About Dust and How to Remove Dust
Dust is a constant irritant both from a cleaning standpoint and for your body. Did you know that dust isn’t only visually unappealing, but can be laced with chemicals from appliances, electronics and cleaning products? It’s also a serious trigger for allergies and asthma.
What is dust really?
It’s a common misconception that dust is simply made up from our dead skin cells. Household dust actually varies in composition and can be quite different from one home to the next. In addition to skin cells dust can be made up of pollutants, animal dander and waste, insect waste, food particles, pollen, soot, soil, dryer lint, paper particles and more.
The size of dust particles
Dust particles are measured by the micron (one micron equals 1/25,400 of an inch). The dust that you can see is about 10 microns in diameter. Those are the big particles. The more dangerous type of dust, the tiny particles that can lodge in your lungs and wreak havoc, are about .3 microns in size. In comparison, a sharp pencil dot is about 200 microns in diameter.
Is dust really dangerous?
Yes, dust can be a health hazard especially under these circumstances:

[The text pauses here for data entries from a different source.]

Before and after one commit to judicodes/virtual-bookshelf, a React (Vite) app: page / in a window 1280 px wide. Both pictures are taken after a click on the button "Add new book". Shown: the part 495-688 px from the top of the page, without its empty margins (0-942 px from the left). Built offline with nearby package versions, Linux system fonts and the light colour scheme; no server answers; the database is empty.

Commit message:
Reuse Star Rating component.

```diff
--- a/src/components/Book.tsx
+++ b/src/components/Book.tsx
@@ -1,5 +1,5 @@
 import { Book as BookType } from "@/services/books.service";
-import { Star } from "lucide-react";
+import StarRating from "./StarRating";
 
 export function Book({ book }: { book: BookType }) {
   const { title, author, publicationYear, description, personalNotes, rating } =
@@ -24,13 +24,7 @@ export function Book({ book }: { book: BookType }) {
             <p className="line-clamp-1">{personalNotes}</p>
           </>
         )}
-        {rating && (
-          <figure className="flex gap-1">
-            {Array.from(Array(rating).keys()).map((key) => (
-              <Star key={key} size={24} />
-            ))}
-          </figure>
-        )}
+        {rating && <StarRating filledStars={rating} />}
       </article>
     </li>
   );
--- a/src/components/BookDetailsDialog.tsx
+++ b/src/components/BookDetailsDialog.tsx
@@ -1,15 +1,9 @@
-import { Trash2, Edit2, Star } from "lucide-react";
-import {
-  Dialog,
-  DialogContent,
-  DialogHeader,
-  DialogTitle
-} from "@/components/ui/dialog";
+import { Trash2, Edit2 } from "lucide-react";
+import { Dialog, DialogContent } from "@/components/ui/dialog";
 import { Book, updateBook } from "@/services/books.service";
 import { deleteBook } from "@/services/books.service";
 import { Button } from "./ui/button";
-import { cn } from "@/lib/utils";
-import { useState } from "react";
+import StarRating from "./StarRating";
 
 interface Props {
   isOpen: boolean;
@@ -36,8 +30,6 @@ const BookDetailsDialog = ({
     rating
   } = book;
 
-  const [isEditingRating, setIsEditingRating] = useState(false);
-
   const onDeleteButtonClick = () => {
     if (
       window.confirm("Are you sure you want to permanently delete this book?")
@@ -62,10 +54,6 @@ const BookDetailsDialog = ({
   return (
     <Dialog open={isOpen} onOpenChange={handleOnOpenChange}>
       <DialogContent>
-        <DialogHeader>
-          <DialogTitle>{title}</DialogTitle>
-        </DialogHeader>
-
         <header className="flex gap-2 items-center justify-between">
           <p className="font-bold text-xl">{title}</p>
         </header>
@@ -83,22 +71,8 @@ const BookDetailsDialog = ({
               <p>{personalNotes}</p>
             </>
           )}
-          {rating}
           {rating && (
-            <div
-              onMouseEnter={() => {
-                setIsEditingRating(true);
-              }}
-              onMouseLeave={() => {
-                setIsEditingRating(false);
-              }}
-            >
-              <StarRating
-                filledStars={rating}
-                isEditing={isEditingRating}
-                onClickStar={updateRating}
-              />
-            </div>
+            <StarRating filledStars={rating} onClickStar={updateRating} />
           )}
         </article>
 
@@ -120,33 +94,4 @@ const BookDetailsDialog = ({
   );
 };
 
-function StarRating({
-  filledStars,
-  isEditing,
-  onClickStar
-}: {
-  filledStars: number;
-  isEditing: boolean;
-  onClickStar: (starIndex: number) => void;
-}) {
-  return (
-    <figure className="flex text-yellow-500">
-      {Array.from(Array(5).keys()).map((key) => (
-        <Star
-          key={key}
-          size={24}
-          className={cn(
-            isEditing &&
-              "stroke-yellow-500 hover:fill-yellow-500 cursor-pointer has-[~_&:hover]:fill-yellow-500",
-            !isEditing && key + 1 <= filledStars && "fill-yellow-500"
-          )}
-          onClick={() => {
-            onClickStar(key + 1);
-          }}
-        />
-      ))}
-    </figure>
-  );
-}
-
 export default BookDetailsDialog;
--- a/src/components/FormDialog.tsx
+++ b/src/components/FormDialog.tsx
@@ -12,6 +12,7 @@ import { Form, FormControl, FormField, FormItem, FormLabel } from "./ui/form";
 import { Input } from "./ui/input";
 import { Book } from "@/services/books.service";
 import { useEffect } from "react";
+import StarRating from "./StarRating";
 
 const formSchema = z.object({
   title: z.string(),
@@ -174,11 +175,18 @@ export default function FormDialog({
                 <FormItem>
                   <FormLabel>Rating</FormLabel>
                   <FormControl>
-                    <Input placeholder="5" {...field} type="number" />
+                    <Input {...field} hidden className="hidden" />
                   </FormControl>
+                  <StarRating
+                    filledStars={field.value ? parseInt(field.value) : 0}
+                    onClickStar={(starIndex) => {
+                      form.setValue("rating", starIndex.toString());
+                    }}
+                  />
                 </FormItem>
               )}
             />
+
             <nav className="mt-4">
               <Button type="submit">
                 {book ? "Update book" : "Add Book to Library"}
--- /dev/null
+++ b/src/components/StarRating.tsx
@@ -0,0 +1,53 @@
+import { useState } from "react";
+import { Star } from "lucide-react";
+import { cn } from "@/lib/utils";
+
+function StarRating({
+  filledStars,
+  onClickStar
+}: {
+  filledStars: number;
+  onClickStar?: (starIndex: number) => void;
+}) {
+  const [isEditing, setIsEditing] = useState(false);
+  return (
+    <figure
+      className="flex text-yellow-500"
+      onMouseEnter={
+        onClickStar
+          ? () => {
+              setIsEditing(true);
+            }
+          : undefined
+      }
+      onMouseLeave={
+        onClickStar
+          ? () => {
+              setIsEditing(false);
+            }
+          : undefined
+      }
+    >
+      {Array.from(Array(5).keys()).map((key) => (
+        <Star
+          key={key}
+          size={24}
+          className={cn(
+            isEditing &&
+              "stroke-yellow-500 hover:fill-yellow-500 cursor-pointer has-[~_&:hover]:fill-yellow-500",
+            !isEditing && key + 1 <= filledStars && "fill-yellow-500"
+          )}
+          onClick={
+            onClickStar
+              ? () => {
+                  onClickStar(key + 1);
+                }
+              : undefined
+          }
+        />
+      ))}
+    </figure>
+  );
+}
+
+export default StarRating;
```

- When people develop a sensitivity to dust particles (indoor allergy, especially to dust mite particles)
- For those with compromised lung function or immune systems
- When the dust contains tiny particles that are harmful to human health (e.g. silica dust, asbestos fibers or heavy metals).
- When contaminants such as bacteria or viruses attach themselves to dust particles and become an exposure hazard
- When dust contains toxins from cigarette smoke or other pollution sources
- When dust contains remnants of household chemicals or flame retardants
- When you have infants, toddlers and pets. They spend more time close to the ground, where dust settles or stirs. Crawling children who transfer things from hands to mouth may ingest 10 grams of dust per day.
How do you remove dust from the air?
Eliminating airborne dust particles needs to be an important part of your cleaning routine. The problem with dusting is just how easily house dust can become airborne. Avoid dry-dusting with feather dusters or dry cloths and attack dust-removal on a regular basis. Using an AllerAir Air Purifier like the AirMedic Pro 5 Air Purifier with a True Hepa filter will help remove dust from the air continuously, the air purifier is designed to be used 24/7 on low speed. The Pro 5 air purifier is an air scrubber, which not only cleans the air in the room, it is also exchanging the air many times per hour. The pre-filter on the air purifier traps larger dust particles, while the True HEPA filter filters the finer dust particles.
Some tips to consider:
Dust properly. Clean surfaces with a damp cloth or sponge. Start on the top and work your way down to avoid suspending too many dust particles into the air. Be wary of some popular dry-dusting cleaning products that contain toxic chemicals to attract dust.
Clean bed linens more often. Clean your sheets, pillows and pillow cases at least once every week in hot water.
Vacuum regularly. To avoid stirring up more dust, it is best to use a vacuum with a built-in HEPA filter. Change the filter regularly. Some people get by with vacuuming only once a week. Others, especially homeowners that have dogs or cats that shed, may need to vacuum more often.
Mop the floors. Use a wet mop to clean the floors after vacuuming. Make sure you use a non-toxic cleaner. Experts also recommend using warm water with a dash of soap or vinegar (the smell evaporates quickly).
Keep dirt out. Place high-quality doormats in front of your doors and let everyone take off their shoes as they come in. This will cut down the amount of dirt that is coming in and turning into dust. A lot of the dust in our homes comes from you bringing it in from outdoors.
Maintain your home. You can minimize the amount of particles entering the home if you weatherproof doors and windows and seal up any cracks and crevices indoors to avoid dust from accumulating in hard-to-reach areas.
Use HEPA air filters. If your home uses forced air heating and cooling, make sure you use high-quality filters and change them regularly every few months or at least every season. It may also be a good idea to use a room air purifier. An AllerAir air purifier with a combination of Super HEPA and activated carbon provides the best overall protection from dust, allergens, chemicals, odors and more. Ozone-generating air purifiers are not recommended since the ozone irritates the lungs and they do not remove dust.
Skip the clutter. Keep your home tidy and try to minimize clutter. It will speed up the dusting process and keep dust traps under control. While you’re at it, get rid of carpets (they are major dirt collectors) and avoid fabric-covered furniture when it is time for a change.
Eat at the table. This may seem a bit of a strange tip, however it certainly helps to remove dust from the air in your home by staying in the same place to eat your meals. Moving around when eating causes more food debris to fall on the floor, which attracts more insects, which means more insect parts and food debris, and all this ends up as dust.
Choose non-toxic products whenever possible. This will reduce the amount of airborne chemicals in your indoor air and that settles on dust particles.
Our most popular HEPA & carbon air purifiers that remove 99.97% of airborne dust particles. Need help to choose the right Air Purifier, contact one of our knowledgeable sales reps, we are also on chat to assist you.